## [WHAT IS EXPECTED]
In full and exactly, please return the records, but keep out the pictures.

=== Begin Enclosure ===

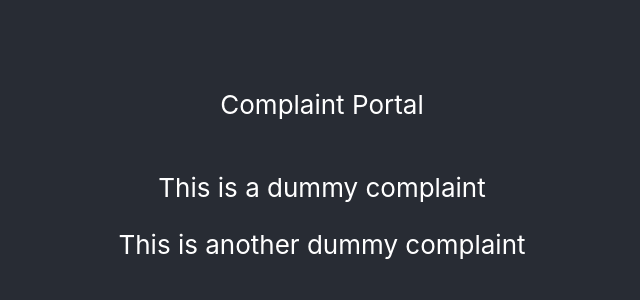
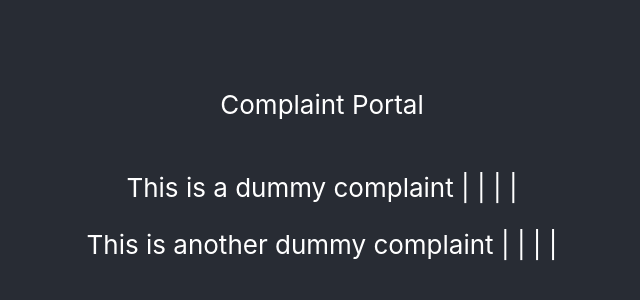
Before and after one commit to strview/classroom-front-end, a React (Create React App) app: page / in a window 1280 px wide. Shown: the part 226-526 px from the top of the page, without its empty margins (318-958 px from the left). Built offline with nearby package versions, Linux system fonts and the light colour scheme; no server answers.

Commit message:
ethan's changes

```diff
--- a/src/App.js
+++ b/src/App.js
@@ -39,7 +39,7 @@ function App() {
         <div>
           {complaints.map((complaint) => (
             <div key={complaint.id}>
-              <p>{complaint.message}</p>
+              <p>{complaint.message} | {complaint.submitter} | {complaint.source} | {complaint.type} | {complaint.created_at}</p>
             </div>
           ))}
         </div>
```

=== End Enclosure ===

## [WRITTEN ANSWER]
Before and after one commit to strview/classroom-front-end, a React (Create React App) app: page / in a window 1280 px wide. Shown: the part 226-526 px from the top of the page, without its empty margins (318-958 px from the left). Built offline with nearby package versions, Linux system fonts and the light colour scheme; no server answers.

Commit message:
ethan's changes

```diff
--- a/src/App.js
+++ b/src/App.js
@@ -39,7 +39,7 @@ function App() {
         <div>
           {complaints.map((complaint) => (
             <div key={complaint.id}>
-              <p>{complaint.message}</p>
+              <p>{complaint.message} | {complaint.submitter} | {complaint.source} | {complaint.type} | {complaint.created_at}</p>
             </div>
           ))}
         </div>
```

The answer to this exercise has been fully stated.